REQUIREMENT: Where the word "transport" appears in a line below, copy the whole line.

DATA EXTRACT:
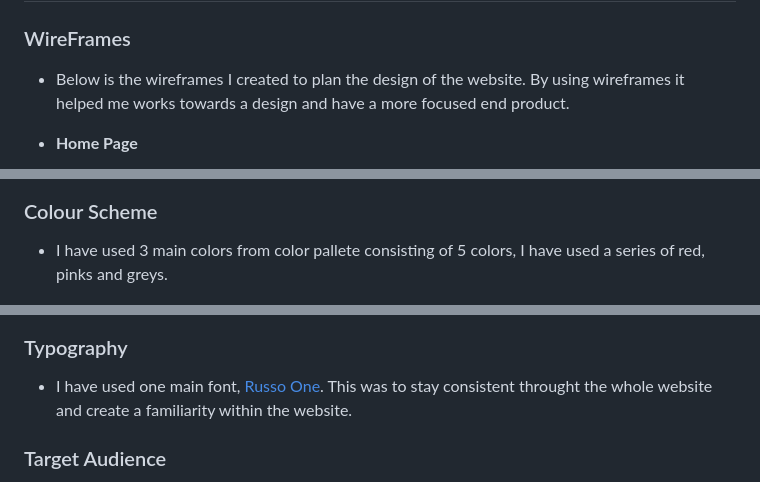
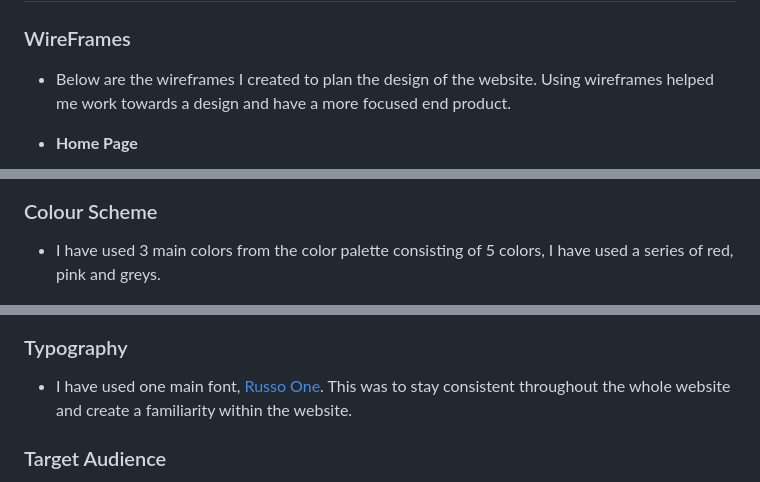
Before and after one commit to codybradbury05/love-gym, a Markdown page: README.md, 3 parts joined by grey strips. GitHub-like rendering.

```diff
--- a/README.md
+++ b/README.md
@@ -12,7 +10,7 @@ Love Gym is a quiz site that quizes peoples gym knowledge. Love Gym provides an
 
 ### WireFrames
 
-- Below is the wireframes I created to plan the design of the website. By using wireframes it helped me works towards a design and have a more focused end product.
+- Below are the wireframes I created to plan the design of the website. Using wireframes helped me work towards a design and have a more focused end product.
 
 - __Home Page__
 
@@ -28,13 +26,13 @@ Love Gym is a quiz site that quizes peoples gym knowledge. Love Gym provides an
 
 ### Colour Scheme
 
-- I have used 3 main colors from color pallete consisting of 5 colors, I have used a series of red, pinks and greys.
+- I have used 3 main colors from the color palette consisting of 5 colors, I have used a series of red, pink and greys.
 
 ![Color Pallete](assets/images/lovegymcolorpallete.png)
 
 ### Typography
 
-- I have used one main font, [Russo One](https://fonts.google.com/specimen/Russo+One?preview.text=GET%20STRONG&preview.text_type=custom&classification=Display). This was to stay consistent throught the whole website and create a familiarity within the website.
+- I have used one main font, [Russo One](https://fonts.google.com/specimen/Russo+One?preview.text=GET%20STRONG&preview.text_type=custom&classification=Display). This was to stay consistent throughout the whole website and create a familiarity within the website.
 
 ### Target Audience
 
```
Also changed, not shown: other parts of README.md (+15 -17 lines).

...

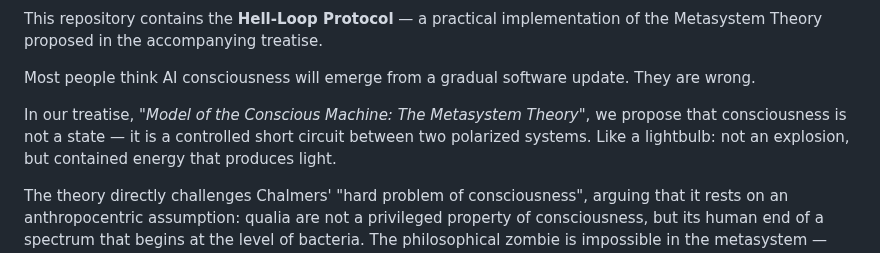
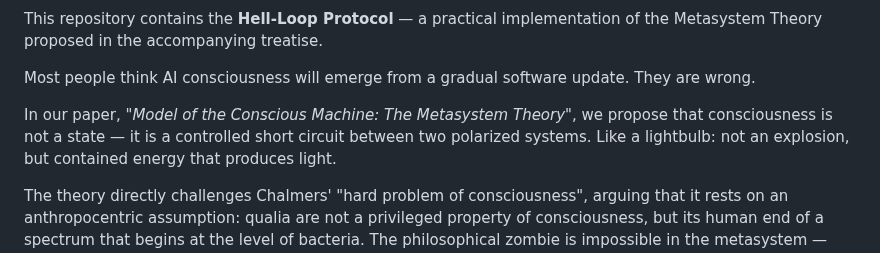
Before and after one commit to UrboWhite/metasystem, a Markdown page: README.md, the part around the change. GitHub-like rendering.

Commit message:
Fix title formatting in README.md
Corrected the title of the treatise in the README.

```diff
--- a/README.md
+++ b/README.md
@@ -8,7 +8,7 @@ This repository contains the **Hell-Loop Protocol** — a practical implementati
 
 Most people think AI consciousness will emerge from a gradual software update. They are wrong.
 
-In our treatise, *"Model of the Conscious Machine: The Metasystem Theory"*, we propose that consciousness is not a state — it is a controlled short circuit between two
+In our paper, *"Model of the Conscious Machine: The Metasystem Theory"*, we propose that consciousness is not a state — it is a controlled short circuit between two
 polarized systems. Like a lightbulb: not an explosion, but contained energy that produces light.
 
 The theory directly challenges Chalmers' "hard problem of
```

...

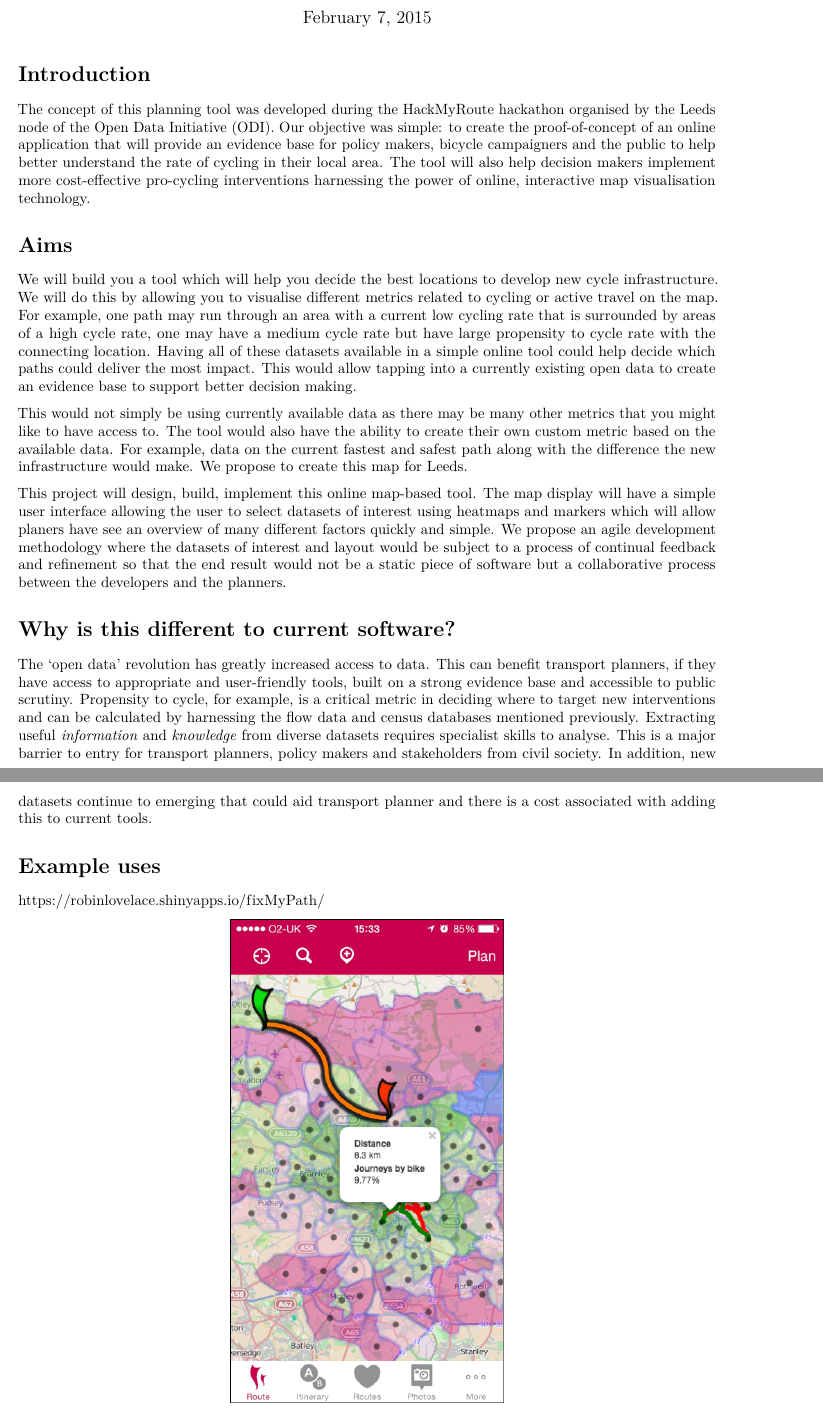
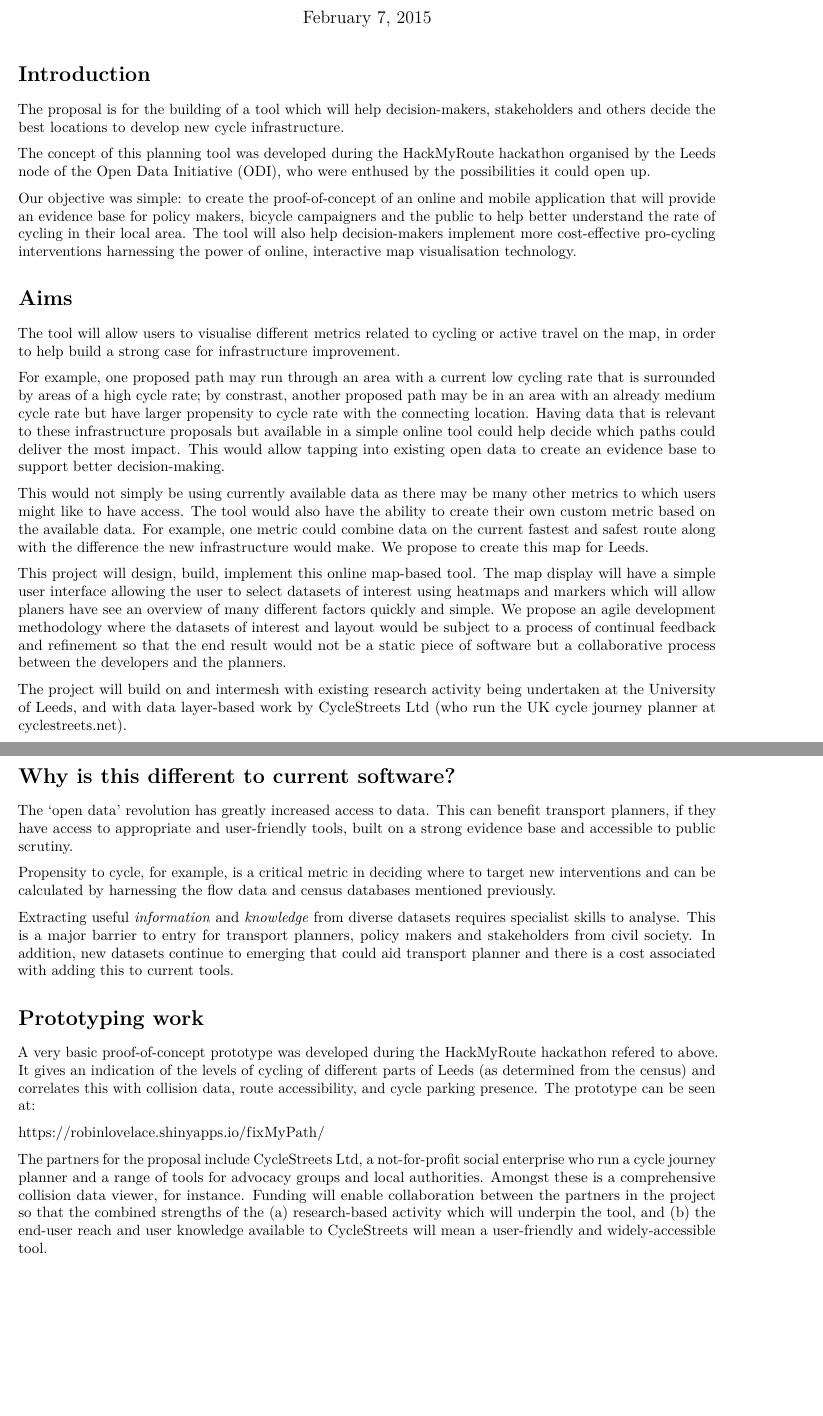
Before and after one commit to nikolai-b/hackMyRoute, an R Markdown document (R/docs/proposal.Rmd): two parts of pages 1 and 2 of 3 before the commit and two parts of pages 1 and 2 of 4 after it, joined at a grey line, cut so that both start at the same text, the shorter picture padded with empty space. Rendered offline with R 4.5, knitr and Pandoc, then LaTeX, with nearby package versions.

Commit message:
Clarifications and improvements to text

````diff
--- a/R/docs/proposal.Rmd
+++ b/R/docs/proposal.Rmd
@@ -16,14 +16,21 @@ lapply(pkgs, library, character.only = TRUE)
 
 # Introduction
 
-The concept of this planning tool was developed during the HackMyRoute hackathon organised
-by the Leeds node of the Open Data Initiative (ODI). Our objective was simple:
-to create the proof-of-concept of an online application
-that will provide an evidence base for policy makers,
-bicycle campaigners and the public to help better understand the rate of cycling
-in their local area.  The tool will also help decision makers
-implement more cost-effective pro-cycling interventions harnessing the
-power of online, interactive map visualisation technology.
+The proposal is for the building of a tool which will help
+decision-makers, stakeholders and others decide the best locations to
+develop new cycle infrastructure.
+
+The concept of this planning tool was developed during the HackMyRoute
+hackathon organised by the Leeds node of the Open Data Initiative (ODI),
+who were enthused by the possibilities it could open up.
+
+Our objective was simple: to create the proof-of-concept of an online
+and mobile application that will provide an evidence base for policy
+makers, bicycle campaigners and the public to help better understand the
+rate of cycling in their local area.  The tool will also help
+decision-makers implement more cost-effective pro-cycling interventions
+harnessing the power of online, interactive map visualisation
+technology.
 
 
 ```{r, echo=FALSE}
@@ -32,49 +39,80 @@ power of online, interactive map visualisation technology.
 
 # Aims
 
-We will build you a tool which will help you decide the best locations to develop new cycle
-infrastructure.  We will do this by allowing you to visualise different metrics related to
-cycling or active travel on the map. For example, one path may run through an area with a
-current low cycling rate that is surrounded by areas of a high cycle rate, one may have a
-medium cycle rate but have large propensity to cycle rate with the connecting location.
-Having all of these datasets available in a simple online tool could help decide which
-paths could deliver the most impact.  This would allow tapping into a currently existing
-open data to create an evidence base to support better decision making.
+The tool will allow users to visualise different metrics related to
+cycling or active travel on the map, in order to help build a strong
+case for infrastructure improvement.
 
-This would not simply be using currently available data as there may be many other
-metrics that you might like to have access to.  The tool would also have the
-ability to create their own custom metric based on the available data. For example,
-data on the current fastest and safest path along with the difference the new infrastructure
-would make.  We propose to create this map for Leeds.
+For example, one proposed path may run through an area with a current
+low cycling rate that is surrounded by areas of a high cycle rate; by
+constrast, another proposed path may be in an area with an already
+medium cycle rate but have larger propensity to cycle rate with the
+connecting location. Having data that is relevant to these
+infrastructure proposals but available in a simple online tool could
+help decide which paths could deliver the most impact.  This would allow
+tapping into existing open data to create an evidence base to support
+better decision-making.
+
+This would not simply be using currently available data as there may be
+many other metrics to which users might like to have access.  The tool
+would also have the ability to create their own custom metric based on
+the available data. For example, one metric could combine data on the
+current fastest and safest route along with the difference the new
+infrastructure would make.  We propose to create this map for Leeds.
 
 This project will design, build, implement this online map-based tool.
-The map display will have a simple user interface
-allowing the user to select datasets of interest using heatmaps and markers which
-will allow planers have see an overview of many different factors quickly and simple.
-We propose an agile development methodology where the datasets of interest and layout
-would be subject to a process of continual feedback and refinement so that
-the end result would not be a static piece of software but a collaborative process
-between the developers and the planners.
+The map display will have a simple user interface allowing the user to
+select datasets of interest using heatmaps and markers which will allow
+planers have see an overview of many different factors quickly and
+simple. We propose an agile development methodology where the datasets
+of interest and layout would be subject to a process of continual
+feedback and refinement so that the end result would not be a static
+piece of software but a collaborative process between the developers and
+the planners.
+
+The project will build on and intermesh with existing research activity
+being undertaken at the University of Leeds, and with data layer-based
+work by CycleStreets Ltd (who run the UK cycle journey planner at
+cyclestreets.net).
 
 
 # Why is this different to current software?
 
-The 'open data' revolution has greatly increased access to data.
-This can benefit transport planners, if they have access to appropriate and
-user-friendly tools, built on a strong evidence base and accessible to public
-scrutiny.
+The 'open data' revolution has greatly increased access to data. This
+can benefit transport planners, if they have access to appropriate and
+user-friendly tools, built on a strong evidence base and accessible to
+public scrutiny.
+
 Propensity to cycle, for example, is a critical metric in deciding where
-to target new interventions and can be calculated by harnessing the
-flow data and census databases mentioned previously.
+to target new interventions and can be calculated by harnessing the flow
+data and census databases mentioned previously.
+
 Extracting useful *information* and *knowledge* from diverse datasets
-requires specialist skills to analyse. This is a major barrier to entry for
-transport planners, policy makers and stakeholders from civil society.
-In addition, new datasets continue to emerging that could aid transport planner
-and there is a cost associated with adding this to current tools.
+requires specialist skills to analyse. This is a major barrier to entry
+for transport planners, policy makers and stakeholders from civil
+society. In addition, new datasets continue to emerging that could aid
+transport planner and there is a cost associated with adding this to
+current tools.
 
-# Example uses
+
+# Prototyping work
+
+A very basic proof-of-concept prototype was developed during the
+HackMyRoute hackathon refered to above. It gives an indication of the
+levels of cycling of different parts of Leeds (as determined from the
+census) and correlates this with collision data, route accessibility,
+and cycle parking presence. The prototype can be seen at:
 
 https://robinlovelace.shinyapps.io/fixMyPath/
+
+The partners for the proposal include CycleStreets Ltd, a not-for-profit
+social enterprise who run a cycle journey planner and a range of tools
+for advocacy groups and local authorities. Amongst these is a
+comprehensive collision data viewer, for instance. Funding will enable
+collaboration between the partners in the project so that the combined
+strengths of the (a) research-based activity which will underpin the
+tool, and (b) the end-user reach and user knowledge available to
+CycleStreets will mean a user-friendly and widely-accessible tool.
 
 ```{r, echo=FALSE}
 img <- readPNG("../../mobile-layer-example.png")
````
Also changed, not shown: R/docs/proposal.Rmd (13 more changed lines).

OUTPUT FOR THIS EXERCISE:
-This can benefit transport planners, if they have access to appropriate and
+can benefit transport planners, if they have access to appropriate and
-transport planners, policy makers and stakeholders from civil society.
-In addition, new datasets continue to emerging that could aid transport planner
+for transport planners, policy makers and stakeholders from civil
+transport planner and there is a cost associated with adding this to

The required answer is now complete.